- **About this exercise**
Copy all lines in the data that contain the string "Formule".

- **Provided data**
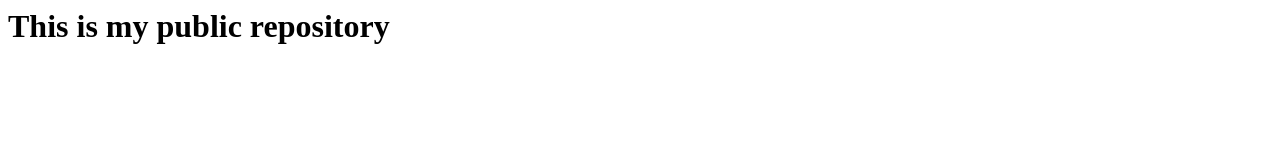
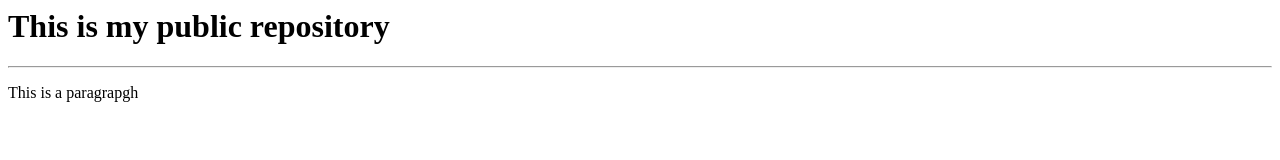
Before and after one commit to KadeKaita/KadeKaita.github.io, a plain HTML site: page index.html in a window 1280 px wide. Drawn offline with Linux system fonts and the light colour scheme.

Commit message:
Added new paragraph

```diff
--- a/index.html
+++ b/index.html
@@ -4,5 +4,7 @@
   </head>
   <body>
     <h1>This is my public repository</h1>
+    <hr>
+    <p> This is a paragrapgh</p>
   <body>
 <html>
```
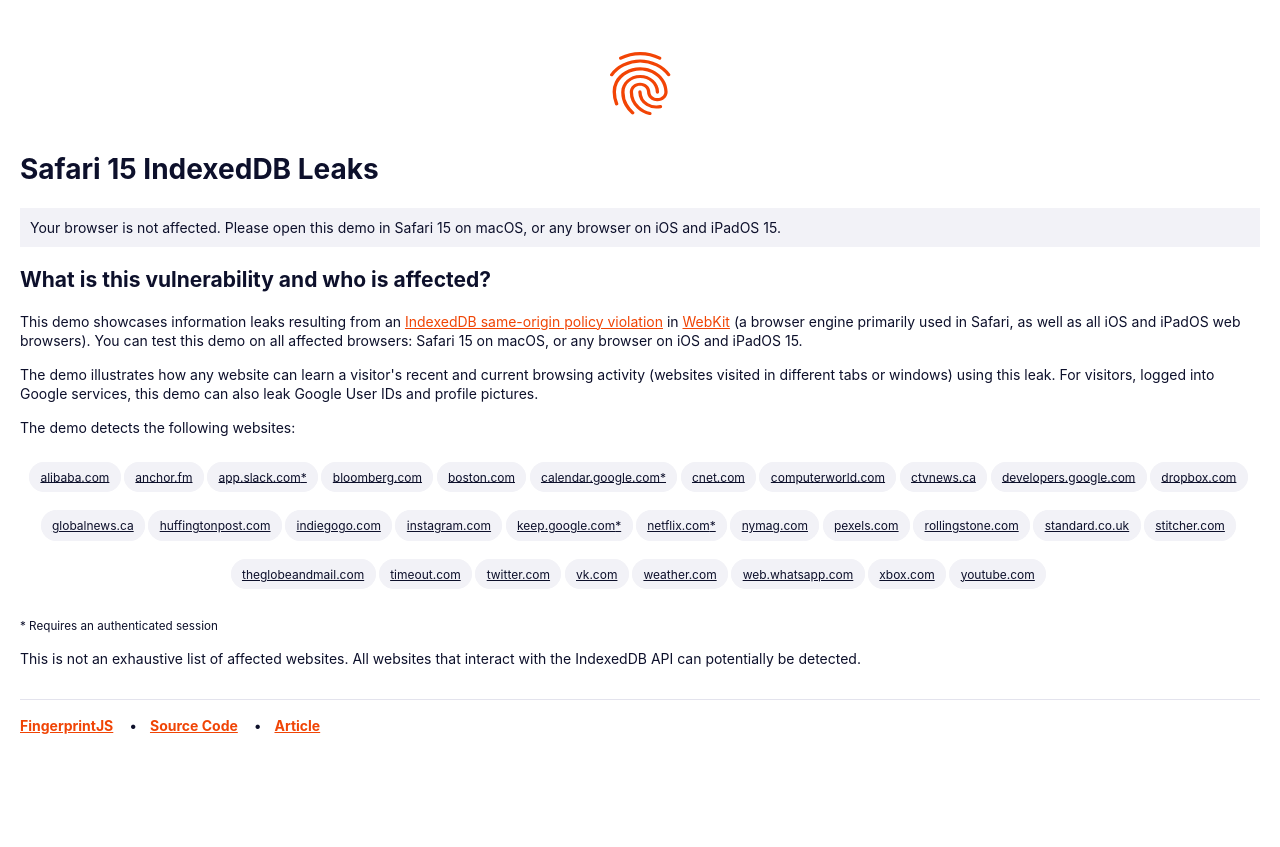
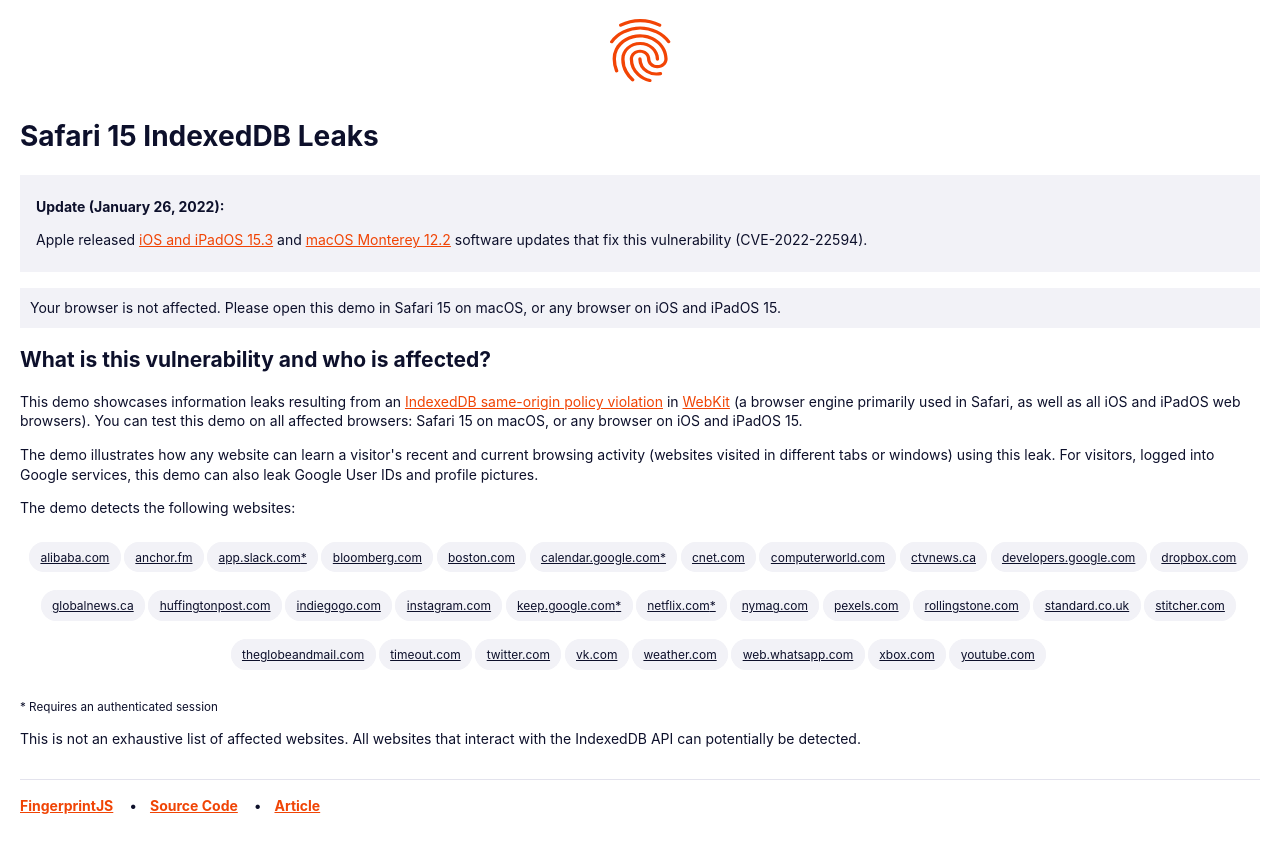
Before and after one commit to fingerprintjs/blog-indexeddb-safari-leaks-demo, a React app: page / in a window 1280 px wide. Before the commit the page ends 800 px from the top, so only its background shows below. Built offline with nearby package versions, Linux system fonts and the light colour scheme; the HTML template or start-up script is replaced by a standard one.

Commit message:
feature: Add note about updates being available (#4)

```diff
--- a/src/App.jsx
+++ b/src/App.jsx
@@ -5,6 +5,7 @@
 import Logo from './Components/Logo'
 
 import Footer from './Components/Footer'
+import Updates from './Components/Updates'
 
 function isAffectedBrowser() {
   const ios = navigator.userAgent.includes('iPhone OS 15')
@@ -57,6 +58,7 @@
     <>
       <Logo />
       <h1>Safari 15 IndexedDB Leaks</h1>
+      <Updates />
       <Leaks isAffectedBrowser={isAffectedBrowser()} />
       <FAQ />
       <Footer />
--- /dev/null
+++ b/src/Components/Updates.jsx
@@ -0,0 +1,14 @@
+export default function Updates() {
+    return (
+      <section className="updates">
+        <p>
+          <b>Update (January 26, 2022):</b>
+        </p>
+        <p>
+          Apple released <a href="https://support.apple.com/en-us/HT213053">iOS and iPadOS 15.3</a> and{' '}
+          <a href="https://support.apple.com/en-gb/HT213054">macOS Monterey 12.2</a> software updates that fix this
+          vulnerability (CVE-2022-22594).
+        </p>
+      </section>
+    )
+  }
--- a/src/index.css
+++ b/src/index.css
@@ -62,7 +62,7 @@
 div.subsection {
     margin-top: 10px;
 }
-details {
+details, .updates {
     text-align: left;
     background: #f2f2f7;
     padding: .5rem 1rem;
```
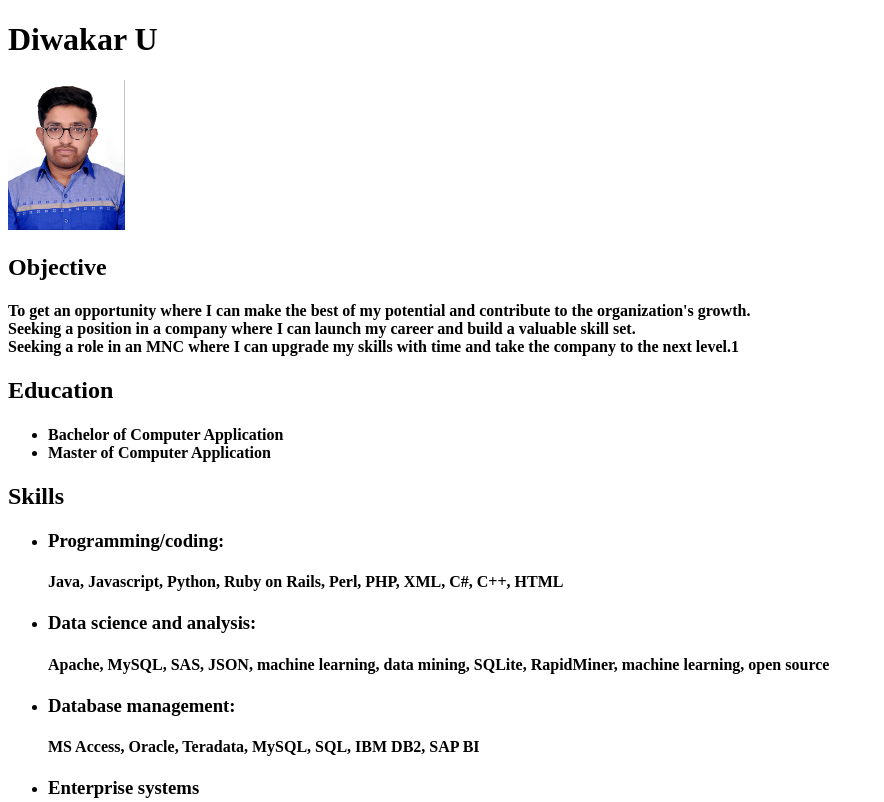
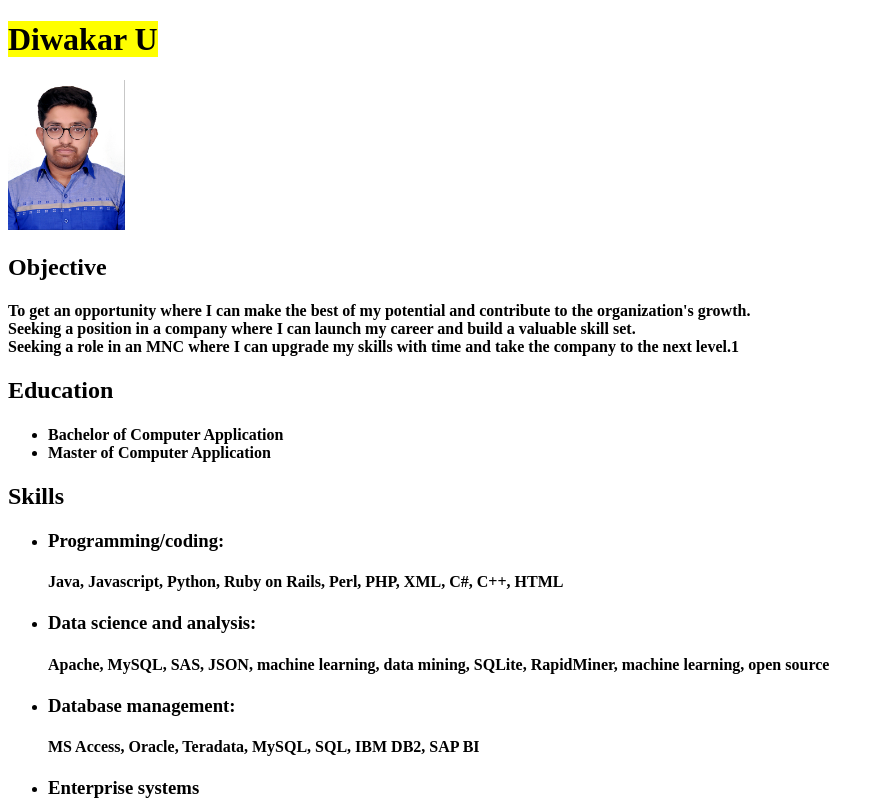
Before and after one commit to Diwakar20200/Capstone---html, a plain HTML site: page index.html in a window 1280 px wide. Shown: the top 802 px of the page, without its empty margins (0-884 px from the left). Drawn offline with Linux system fonts and the light colour scheme.

Commit message:
Update index.html

```diff
--- a/index.html
+++ b/index.html
@@ -6,7 +6,7 @@
     <title>My Resume</title>
 </head>
 <body>
-<h1>Diwakar U</h1>
+<h1><mark>Diwakar U</mark></h1>
 <img src="./Profile Photo/DIWAKAR PSS.jpg" height="150"alt="Profile Photo" />
 <h2>Objective</h2>
 <h4><p>To get an opportunity where I can make the best of my potential and contribute to the organization's growth.<br>
```
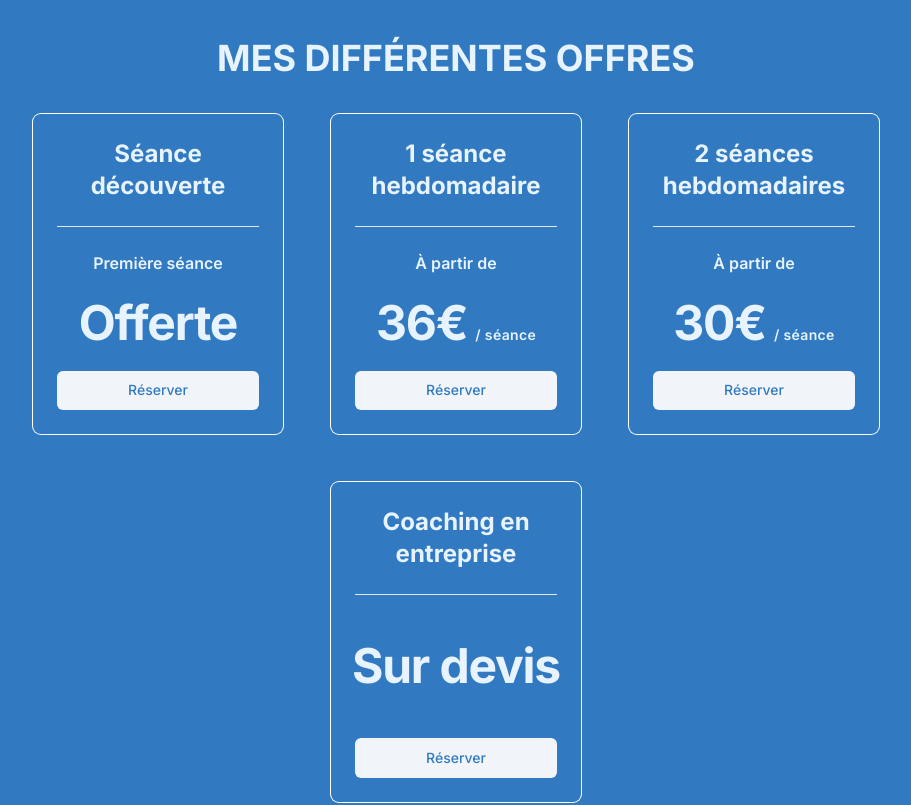
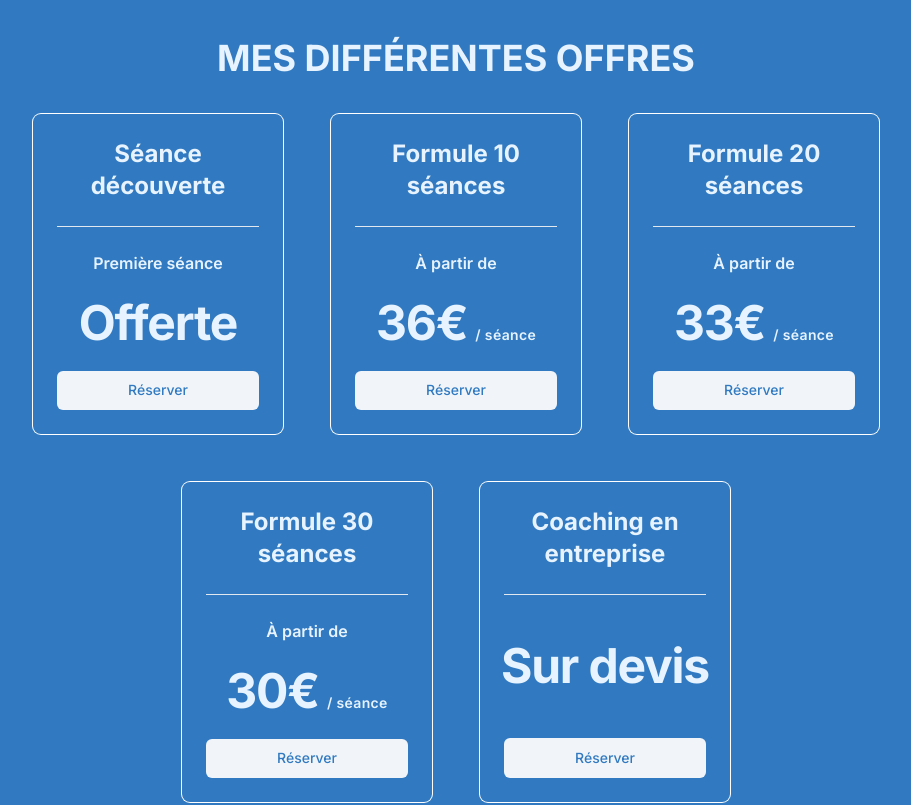
Before and after one commit to fernan-x/killian-coaching, a Next.js app: page / in a window 1280 px wide. Shown: the part 3240-4045 px from the top of the page, without its empty margins (184-1095 px from the left). Built offline with nearby package versions, Linux system fonts and the light colour scheme.

Commit message:
feat: Start editing pricing section [#156]

```diff
--- a/components/section/6-pricing-section.tsx
+++ b/components/section/6-pricing-section.tsx
@@ -13,12 +13,17 @@ const PricingSection = () => {
             price='Offerte'
         />
         <HomePagePricingCard
-            title='1 séance hebdomadaire'
+            title='Formule 10 séances'
             price='36€'
             frequency='/ séance'
         />
         <HomePagePricingCard
-            title='2 séances hebdomadaires'
+            title='Formule 20 séances'
+            price='33€'
+            frequency='/ séance'
+        />
+        <HomePagePricingCard
+            title='Formule 30 séances'
             price='30€'
             frequency='/ séance'
         />
--- a/components/ui/button.tsx
+++ b/components/ui/button.tsx
@@ -5,7 +5,7 @@ import { cva, type VariantProps } from "class-variance-authority"
 import { cn } from "@/lib/utils"
 
 const buttonVariants = cva(
-  "inline-flex items-center justify-center whitespace-nowrap rounded-md text-sm font-medium ring-offset-background transition-colors focus-visible:outline-hidden focus-visible:ring-2 focus-visible:ring-ring focus-visible:ring-offset-2 disabled:pointer-events-none disabled:opacity-50",
+  "inline-flex items-center justify-center whitespace-nowrap rounded-md text-sm font-medium cursor-pointer ring-offset-background transition-colors focus-visible:outline-hidden focus-visible:ring-2 focus-visible:ring-ring focus-visible:ring-offset-2 disabled:pointer-events-none disabled:opacity-50",
   {
     variants: {
       variant: {
```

- **Completed exercise**
+            title='Formule 10 séances'
+            title='Formule 20 séances'
+            title='Formule 30 séances'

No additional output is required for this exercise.